If she did nothing else with the rest of her life, though, Anaiya wished she could make Verana pay. But for now, she had to be going. It was past time that she was gone, and her old friend was well beyond her reach at this point.

She turned, black cloak swirling, and vanished back into Duskwood's darkened boughs.
Long time no see.
Funny story; this actually came about because two of my characters (Zalthiel and Anaiya) were in a story line together, and I was going to be away for a week. To explain both of their absences, I had the pleasure of concocting this little scene.
Have fun.

Hunters in the Dark

One month prior to present events

It was getting late.

The dim rays filtering through Ashenvale's high boughs were waning rapidly. Only a few beams of amber light still shone through.

The more they faded, the smaller her chances got. And when the last light died, Anaiya had a sneaking suspicion she would be going with it.

Her steps made no noise as she moved through the trees, not a whisper of sound escaping her. She excelled in this field; though these were not the forests of Quel'thalas, the principles were the same. She was a predator, efficient and deadly. There was no arrogance to her thoughts, only fact and confidence.

And yet, her prey this time was a different breed altogether.

And the tables could very easily turn, and leave Anaiya as the prey.

She almost checked her weapon again, but refrained.

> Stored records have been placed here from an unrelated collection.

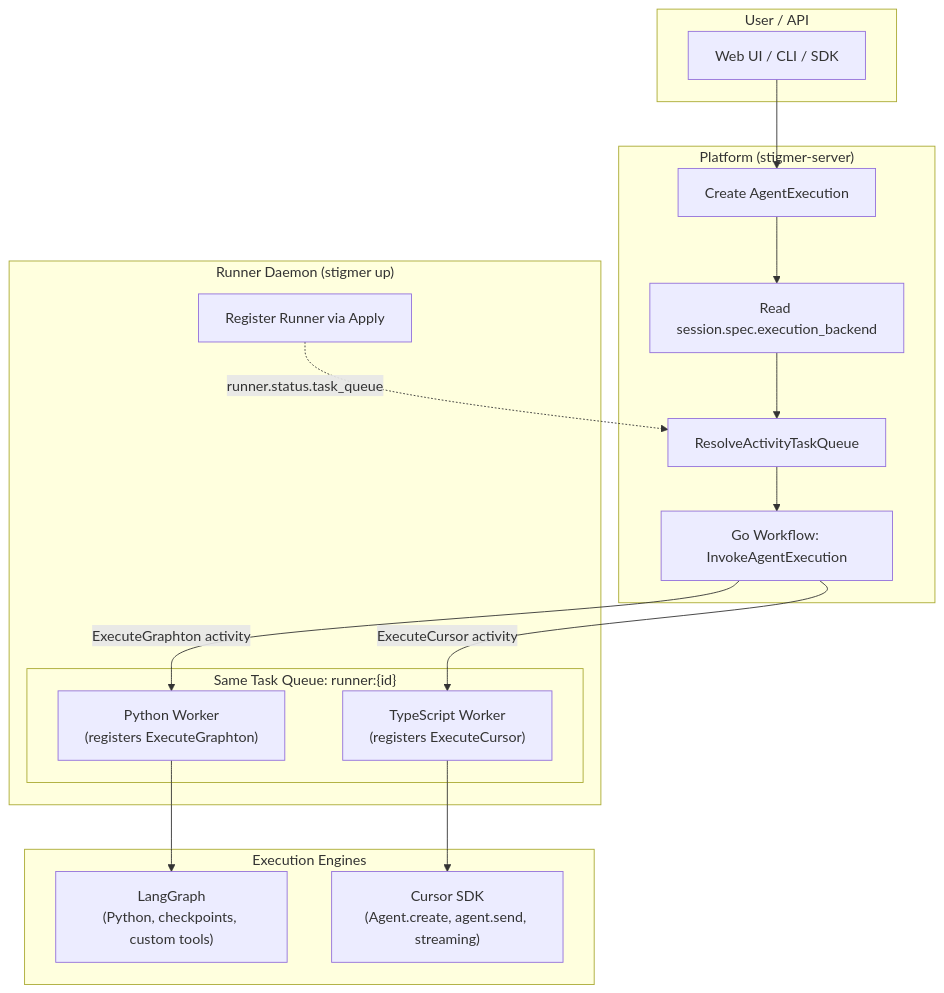
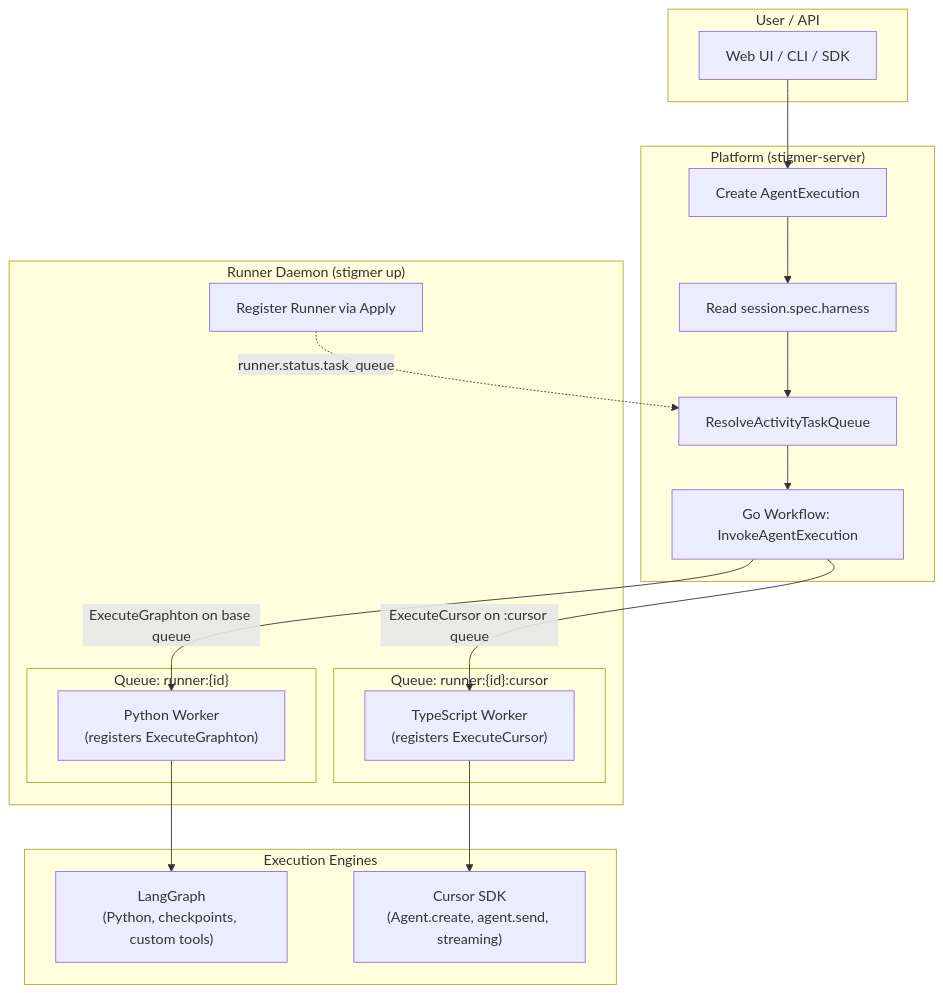
Before and after one commit to stigmer/stigmer: the diagram in _projects/2026-04/20260430.01.cursor-harness/design-decisions/cursor-harness-analysis.md, drawn with Mermaid. The commit also changed other lines of this file and 8 other files, not shown here.

First line of the commit message:
fix(backend,cursor-runner): use derived task queue for deterministic ExecuteCursor routing

````diff
--- a/_projects/2026-04/20260430.01.cursor-harness/design-decisions/cursor-harness-analysis.md
+++ b/_projects/2026-04/20260430.01.cursor-harness/design-decisions/cursor-harness-analysis.md
@@ -34,36 +42,38 @@
 ```mermaid
 flowchart TD
     subgraph UserLayer ["User / API"]
         WebUI["Web UI / CLI / SDK"]
     end
 
     subgraph PlatformLayer ["Platform (stigmer-server)"]
         CreateExec["Create AgentExecution"]
-        ReadSession["Read session.spec.execution_backend"]
+        ReadSession["Read session.spec.harness"]
         Dispatch["ResolveActivityTaskQueue"]
         GoWF["Go Workflow: InvokeAgentExecution"]
     end
 
     subgraph RunnerDaemon ["Runner Daemon (stigmer up)"]
         Register["Register Runner via Apply"]
-        subgraph SameQueue ["Same Task Queue: runner:{id}"]
+        subgraph BaseQueue ["Queue: runner:{id}"]
             PyWorker["Python Worker\n(registers ExecuteGraphton)"]
+        end
+        subgraph CursorQueue ["Queue: runner:{id}:cursor"]
             TsWorker["TypeScript Worker\n(registers ExecuteCursor)"]
         end
     end
 
     subgraph Engines ["Execution Engines"]
         LG["LangGraph\n(Python, checkpoints, custom tools)"]
         CursorSDK["Cursor SDK\n(Agent.create, agent.send, streaming)"]
     end
 
     WebUI --> CreateExec
     CreateExec --> ReadSession
     ReadSession --> Dispatch
     Dispatch --> GoWF
-    GoWF -->|"ExecuteGraphton activity"| PyWorker
-    GoWF -->|"ExecuteCursor activity"| TsWorker
+    GoWF -->|"ExecuteGraphton on base queue"| PyWorker
+    GoWF -->|"ExecuteCursor on :cursor queue"| TsWorker
     PyWorker --> LG
     TsWorker --> CursorSDK
     Register -.->|"runner.status.task_queue"| Dispatch
 ```
````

The bow was as reliable as it had always been. The string was newly replaced. The arrows were perfect. She had already done multiple confirmations. Anything else now was simply nervous motion, motion that could easily get her spotted and slain.

This was not her first hunt, or her second, or her fiftieth. She shouldn't be so on edge.

But she had never hunted anyone quite like this.

The forest around her was utterly silent. No wind disturbed the leaves, no birds flitted between trees. It was as if all the animals had abandoned the area, fleeing some unseen terror that Anaiya was missing. The stillness was unnatural.

She advanced, each step slow and careful. Heel down first into an empty patch of ground, then roll the rest of the foot. Scan area. Repeat.

The trail was hardly difficult to follow. There was a path of withered brown grass winding through the trees and up a hill. Bushes had rotted and decayed seemingly at random, and the flowers and blossoms were simply desiccated husks.

The forest was dying around her quarry.

Not only that, but the scent her target gave off...

Anaiya had a strong stomach, but this made her gorge rise anyway. The coppery tang of blood, dried and fresh. The fetid scent of rotting flesh. The reek of a decomposing corpse.

Anaiya smelled death.

And then she crested the hill, just as the last amber ray of sunlight vanished, plunging the forest into twilight.

Her target was below.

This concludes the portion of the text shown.